Thornbury has this week become a member of the Transition Town Initiative.

There are more than 150 Transition Towns across the country, all with the aim of taking positive steps to prepare for the impact of climate change and the prospect of less oil and gas.

Thornbury has achieved this transition status through the work of Sustainable Thornbury.

Sustainable Thornbury is a community group which hopes to encourage people to think more about the environment and the impact their day to day lives may be having on the earth’s resources.

Last year Sustainable Thornbury launched a campaign to get rid of all the plastic bags in the town.
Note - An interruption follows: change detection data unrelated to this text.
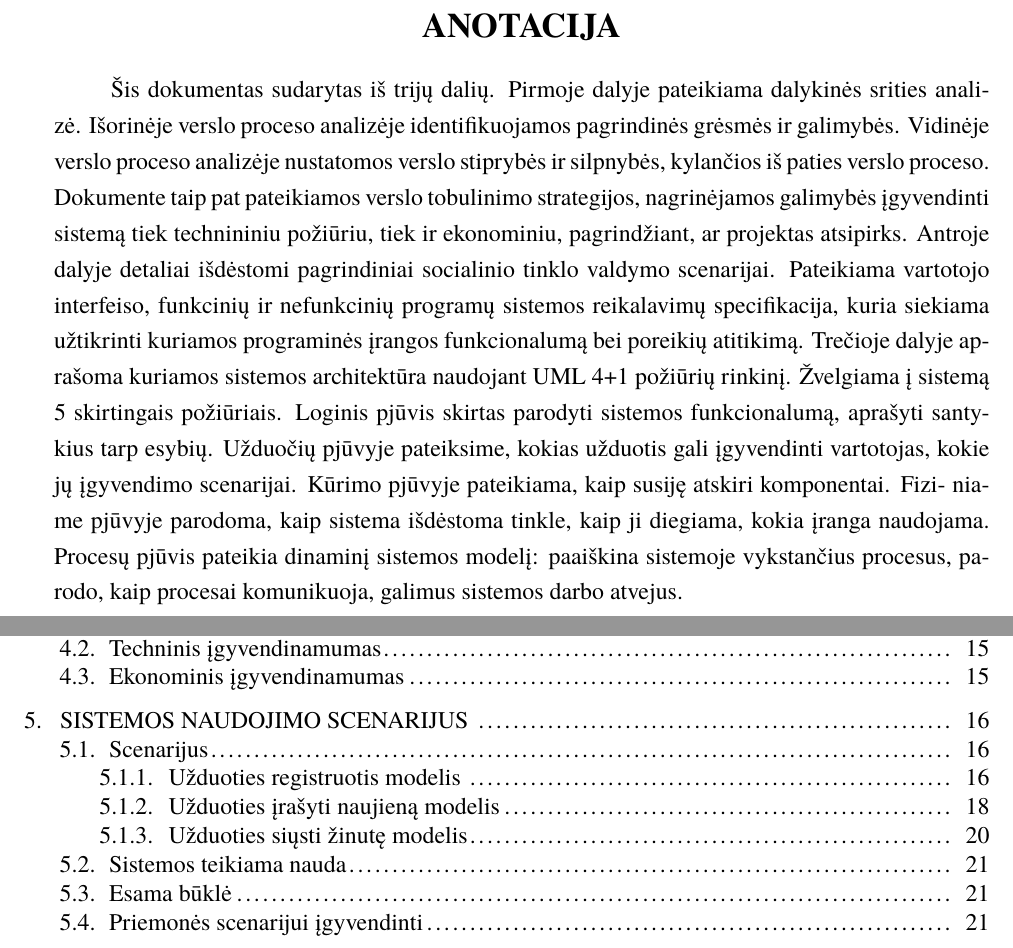
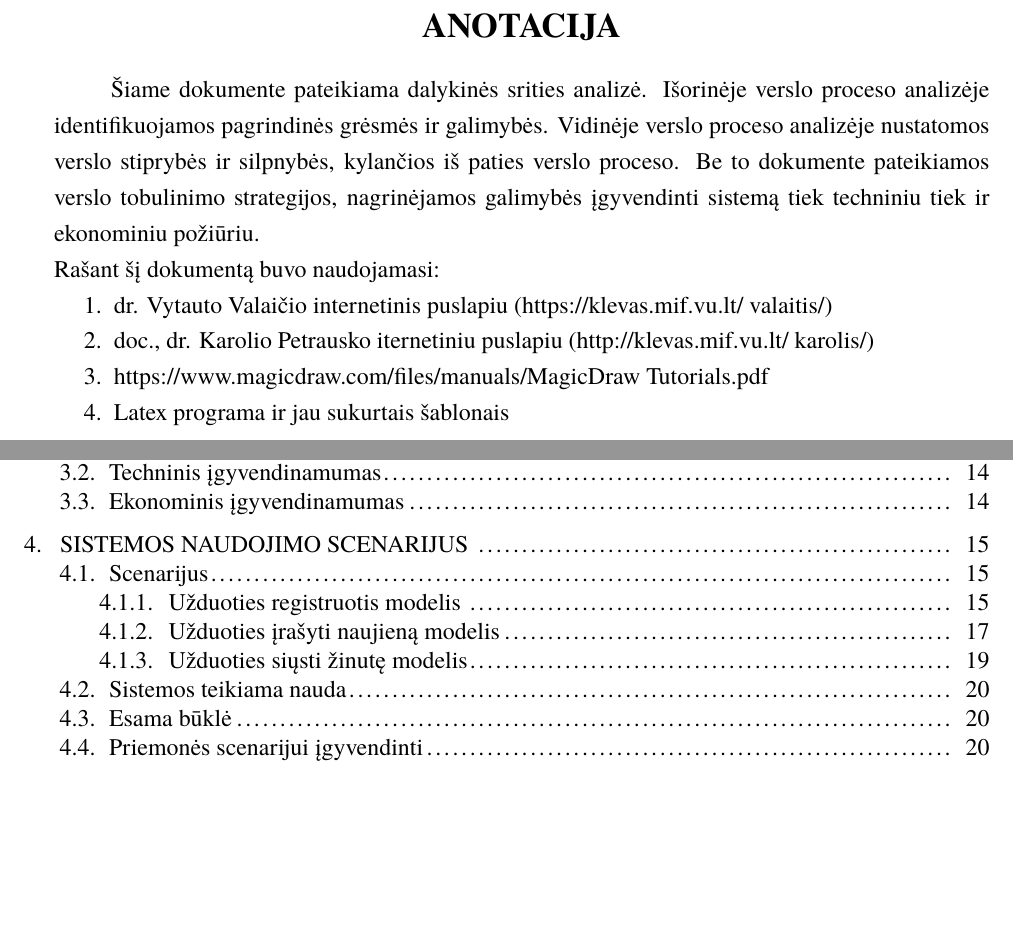
Before and after one commit to eglepuo/PSI, a LaTeX document (kursinis.tex): two parts of pages 2 and 3 of 21 before the commit and two parts of pages 2 and 3 of 20 after it, joined at a grey line, cut so that both start at the same text, the shorter picture padded with empty space. Compiled offline with XeLaTeX; a missing font is replaced by an installed copy or a similar font.

Commit message:
small changes

```diff
--- a/kursinis.tex
+++ b/kursinis.tex
@@ -23,7 +23,7 @@
 \university{Vilniaus universitetas}
 \faculty{Matematikos ir informatikos fakultetas}
 \department{Programų sistemų katedra}
-\papertype{Programų sistemų inžinerijos I laboratorinis darbas}
+\papertype{Programų sistemų inžinerijos III laboratorinis darbas}
 \title{Socialinis Vilniaus universiteto tinklalapis}
 \titleineng{SocialVU}
 \status{2 kurso 4 grupės studentai}
@@ -44,21 +44,14 @@
 \cleardoublepage\pagenumbering{arabic}
 \setcounter{page}{2}
 \sectionnonum{ANOTACIJA}
-Šis dokumentas sudarytas iš trijų dalių. Pirmoje dalyje pateikiama dalykinės srities anali-
-zė. Išorinėje verslo proceso analizėje identifikuojamos pagrindinės grėsmės ir galimybės. Vidinėje
-verslo proceso analizėje nustatomos verslo stiprybės ir silpnybės, kylančios iš paties verslo proceso.
-Dokumente taip pat pateikiamos verslo tobulinimo strategijos, nagrinėjamos galimybės įgyvendinti
-sistemą tiek technininiu požiūriu, tiek ir ekonominiu, pagrindžiant, ar projektas atsipirks. Antroje
-dalyje detaliai išdėstomi pagrindiniai socialinio tinklo valdymo scenarijai. Pateikiama
-vartotojo interfeiso, funkcinių ir nefunkcinių programų sistemos reikalavimų specifikacija, kuria
-siekiama užtikrinti kuriamos programinės įrangos funkcionalumą bei poreikių atitikimą. Trečioje
-dalyje aprašoma kuriamos sistemos architektūra naudojant UML 4+1 požiūrių rinkinį. Žvelgiama
-į sistemą 5 skirtingais požiūriais. Loginis pjūvis skirtas parodyti sistemos funkcionalumą, aprašyti
-santykius tarp esybių. Užduočių pjūvyje pateiksime, kokias užduotis gali įgyvendinti vartotojas,
-kokie jų įgyvendimo scenarijai. Kūrimo pjūvyje pateikiama, kaip susiję atskiri komponentai. Fizi-
-niame pjūvyje parodoma, kaip sistema išdėstoma tinkle, kaip ji diegiama, kokia įranga naudojama.
-Procesų pjūvis pateikia dinaminį sistemos modelį: paaiškina sistemoje vykstančius procesus, pa-
-rodo, kaip procesai komunikuoja, galimus sistemos darbo atvejus.
+Šiame dokumente pateikiama dalykinės srities analizė. Išorinėje verslo proceso analizėje identifikuojamos pagrindinės grėsmės ir galimybės. Vidinėje verslo proceso analizėje nustatomos verslo stiprybės ir silpnybės, kylančios iš paties verslo proceso. Be to dokumente pateikiamos verslo tobulinimo strategijos, nagrinėjamos galimybės įgyvendinti sistemą tiek techniniu tiek ir ekonominiu požiūriu.\\
+Rašant šį dokumentą buvo naudojamasi:
+\begin{enumerate}
+	\item dr. Vytauto Valaičio internetinis puslapiu (https://klevas.mif.vu.lt/~valaitis/)
+	\item doc., dr. Karolio Petrausko iternetiniu puslapiu (http://klevas.mif.vu.lt/~karolis/)
+	\item https://www.magicdraw.com/files/manuals/MagicDraw Tutorials.pdf
+	\item Latex programa ir jau sukurtais šablonais
+\end{enumerate}
 \newpage
 %TURINYS
 \tableofcontents
```
Also changed, not shown: kursinis.pdf, kursinis.tex (28 more changed lines), 6 other files.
After six months a survey revealed more than 80 percent of shoppers and stopped using plastic bags given out at the checkouts but now carried their own carrier bags.

More than 90 percent of shop owners also claim to be ordering fewer carrier bags for customers to use.

Margaret Pinder, from Sustainable Thornbury, said the group wanted to reassure residents that lifestyles could be adapted.

She said: "The problems caused by climate change and the prospect of a future with less oil and gas can make people feel helpless but this doesn't have to be the case.

"Sustainable Thornbury believes that we can make the transition to a world with less oil an exciting prospect through working together in our communities."

To help explain the work of Transition Towns and the issues involved Sustainable Thornbury is holding a series of talks over the next few months.

The first talk will be about the impact of the depletion of the world’s oil reserves and this will be led by Ian Page, a local expert, and will be held at the Chantry, Thornbury, on Tuesday, April 28 (7.30pm).